Instructions to follow
Filter the entries down to the lines holding "https", then copy those lines.

Extracted information
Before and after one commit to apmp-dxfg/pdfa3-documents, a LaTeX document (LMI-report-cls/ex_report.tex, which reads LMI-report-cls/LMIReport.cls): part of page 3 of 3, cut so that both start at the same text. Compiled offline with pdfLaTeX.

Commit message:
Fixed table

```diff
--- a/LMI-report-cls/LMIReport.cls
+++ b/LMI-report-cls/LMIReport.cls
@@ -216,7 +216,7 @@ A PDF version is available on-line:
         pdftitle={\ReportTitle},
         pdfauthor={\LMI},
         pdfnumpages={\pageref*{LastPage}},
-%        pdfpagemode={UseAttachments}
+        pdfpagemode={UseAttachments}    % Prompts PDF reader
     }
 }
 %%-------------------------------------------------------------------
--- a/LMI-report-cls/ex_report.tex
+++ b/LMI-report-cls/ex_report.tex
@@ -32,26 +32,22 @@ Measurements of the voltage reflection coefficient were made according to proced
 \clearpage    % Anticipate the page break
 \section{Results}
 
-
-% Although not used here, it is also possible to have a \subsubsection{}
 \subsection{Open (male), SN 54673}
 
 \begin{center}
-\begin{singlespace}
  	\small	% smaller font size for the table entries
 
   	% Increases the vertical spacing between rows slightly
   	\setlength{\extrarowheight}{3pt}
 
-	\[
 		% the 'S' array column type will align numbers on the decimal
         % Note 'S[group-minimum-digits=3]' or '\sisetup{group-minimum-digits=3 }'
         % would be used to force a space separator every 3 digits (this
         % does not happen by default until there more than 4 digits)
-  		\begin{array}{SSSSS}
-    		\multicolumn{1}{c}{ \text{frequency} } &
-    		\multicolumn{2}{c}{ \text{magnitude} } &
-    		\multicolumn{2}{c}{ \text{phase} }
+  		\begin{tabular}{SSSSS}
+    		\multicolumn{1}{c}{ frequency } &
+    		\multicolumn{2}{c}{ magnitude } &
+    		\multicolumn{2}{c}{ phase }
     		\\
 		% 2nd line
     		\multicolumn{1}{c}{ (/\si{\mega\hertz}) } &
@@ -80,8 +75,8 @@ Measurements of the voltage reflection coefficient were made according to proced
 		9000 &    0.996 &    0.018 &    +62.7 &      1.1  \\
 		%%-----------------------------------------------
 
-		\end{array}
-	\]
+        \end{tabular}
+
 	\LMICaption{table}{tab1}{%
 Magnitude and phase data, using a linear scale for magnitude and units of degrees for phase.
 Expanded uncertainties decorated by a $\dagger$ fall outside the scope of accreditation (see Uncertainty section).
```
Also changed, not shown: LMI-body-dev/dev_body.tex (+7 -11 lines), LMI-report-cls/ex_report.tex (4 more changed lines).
---
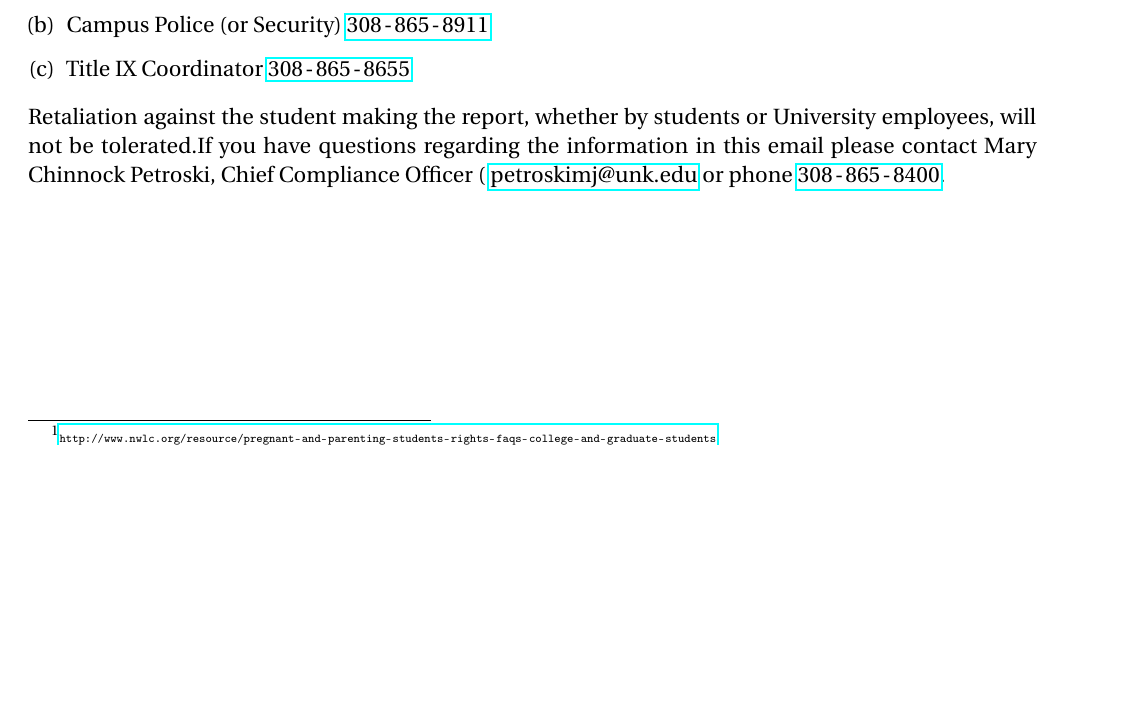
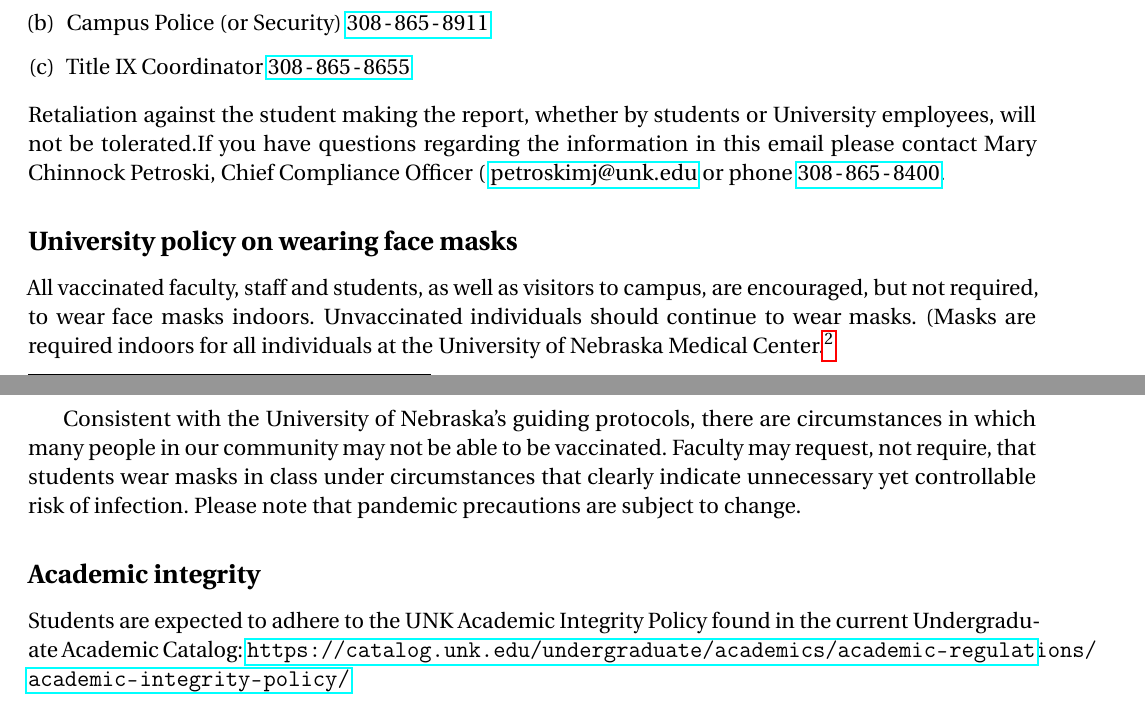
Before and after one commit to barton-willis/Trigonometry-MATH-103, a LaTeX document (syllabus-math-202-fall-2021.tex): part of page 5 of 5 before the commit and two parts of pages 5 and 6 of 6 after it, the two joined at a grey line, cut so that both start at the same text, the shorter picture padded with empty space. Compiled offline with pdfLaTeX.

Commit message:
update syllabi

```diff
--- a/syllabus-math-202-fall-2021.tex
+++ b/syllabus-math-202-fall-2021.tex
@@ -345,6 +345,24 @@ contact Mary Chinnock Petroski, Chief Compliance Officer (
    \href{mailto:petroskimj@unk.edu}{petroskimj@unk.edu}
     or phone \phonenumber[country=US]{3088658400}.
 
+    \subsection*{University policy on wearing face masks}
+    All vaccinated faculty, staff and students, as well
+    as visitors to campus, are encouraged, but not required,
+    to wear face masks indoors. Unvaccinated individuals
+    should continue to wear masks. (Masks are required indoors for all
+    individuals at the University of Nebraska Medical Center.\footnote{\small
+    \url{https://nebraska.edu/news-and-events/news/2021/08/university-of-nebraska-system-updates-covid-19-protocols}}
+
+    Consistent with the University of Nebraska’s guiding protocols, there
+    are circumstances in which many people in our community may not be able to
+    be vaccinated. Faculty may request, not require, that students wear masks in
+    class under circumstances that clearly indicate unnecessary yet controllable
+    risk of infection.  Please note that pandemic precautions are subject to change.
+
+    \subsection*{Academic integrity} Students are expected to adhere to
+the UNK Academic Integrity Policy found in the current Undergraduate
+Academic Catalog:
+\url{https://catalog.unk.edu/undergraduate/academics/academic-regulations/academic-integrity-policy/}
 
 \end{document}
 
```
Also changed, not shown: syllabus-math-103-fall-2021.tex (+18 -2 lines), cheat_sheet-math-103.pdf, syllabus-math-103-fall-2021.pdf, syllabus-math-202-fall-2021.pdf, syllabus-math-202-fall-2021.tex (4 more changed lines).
* * *
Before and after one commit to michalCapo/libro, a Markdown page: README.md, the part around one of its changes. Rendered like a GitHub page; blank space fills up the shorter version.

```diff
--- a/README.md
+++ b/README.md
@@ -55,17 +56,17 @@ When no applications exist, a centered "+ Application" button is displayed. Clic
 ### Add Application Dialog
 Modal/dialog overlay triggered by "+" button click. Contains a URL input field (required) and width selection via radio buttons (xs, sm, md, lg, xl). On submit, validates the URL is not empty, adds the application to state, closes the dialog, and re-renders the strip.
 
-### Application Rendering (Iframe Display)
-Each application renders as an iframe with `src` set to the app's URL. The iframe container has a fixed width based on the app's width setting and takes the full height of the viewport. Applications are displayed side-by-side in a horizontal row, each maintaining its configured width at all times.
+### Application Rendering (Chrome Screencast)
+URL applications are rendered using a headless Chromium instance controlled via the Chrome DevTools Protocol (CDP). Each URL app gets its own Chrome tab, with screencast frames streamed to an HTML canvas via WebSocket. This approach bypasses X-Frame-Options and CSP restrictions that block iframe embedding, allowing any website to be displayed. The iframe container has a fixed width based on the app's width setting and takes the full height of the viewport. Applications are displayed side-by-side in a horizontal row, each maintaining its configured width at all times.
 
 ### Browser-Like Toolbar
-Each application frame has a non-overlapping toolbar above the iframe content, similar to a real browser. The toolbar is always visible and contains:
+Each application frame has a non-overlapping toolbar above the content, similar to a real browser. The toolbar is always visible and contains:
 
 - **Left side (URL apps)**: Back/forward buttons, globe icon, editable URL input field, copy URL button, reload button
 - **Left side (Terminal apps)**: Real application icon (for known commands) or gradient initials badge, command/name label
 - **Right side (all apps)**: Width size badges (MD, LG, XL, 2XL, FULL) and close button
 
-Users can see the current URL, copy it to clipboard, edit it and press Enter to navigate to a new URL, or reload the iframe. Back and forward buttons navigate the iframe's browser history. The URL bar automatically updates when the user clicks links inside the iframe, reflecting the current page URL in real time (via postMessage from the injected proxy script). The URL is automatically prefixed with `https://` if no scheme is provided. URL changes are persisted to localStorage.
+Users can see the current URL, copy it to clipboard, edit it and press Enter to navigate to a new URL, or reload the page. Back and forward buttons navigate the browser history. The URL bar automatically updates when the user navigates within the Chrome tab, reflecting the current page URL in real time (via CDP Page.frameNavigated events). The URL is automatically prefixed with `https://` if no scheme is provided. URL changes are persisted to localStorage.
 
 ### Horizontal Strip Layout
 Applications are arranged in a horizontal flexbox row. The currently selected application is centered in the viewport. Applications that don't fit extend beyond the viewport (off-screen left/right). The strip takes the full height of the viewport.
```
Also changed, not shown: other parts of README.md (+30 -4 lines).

Answer
+    \url{https://nebraska.edu/news-and-events/news/2021/08/university-of-nebraska-system-updates-covid-19-protocols}}
+\url{https://catalog.unk.edu/undergraduate/academics/academic-regulations/academic-integrity-policy/}
-Users can see the current URL, copy it to clipboard, edit it and press Enter to navigate to a new URL, or reload the iframe. Back and forward buttons navigate the iframe's browser history. The URL bar automatically updates when the user clicks links inside the iframe, reflecting the current page URL in real time (via postMessage from the injected proxy script). The URL is automatically prefixed with `https://` if no scheme is provided. URL changes are persisted to localStorage.
+Users can see the current URL, copy it to clipboard, edit it and press Enter to navigate to a new URL, or reload the page. Back and forward buttons navigate the browser history. The URL bar automatically updates when the user navigates within the Chrome tab, reflecting the current page URL in real time (via CDP Page.frameNavigated events). The URL is automatically prefixed with `https://` if no scheme is provided. URL changes are persisted to localStorage.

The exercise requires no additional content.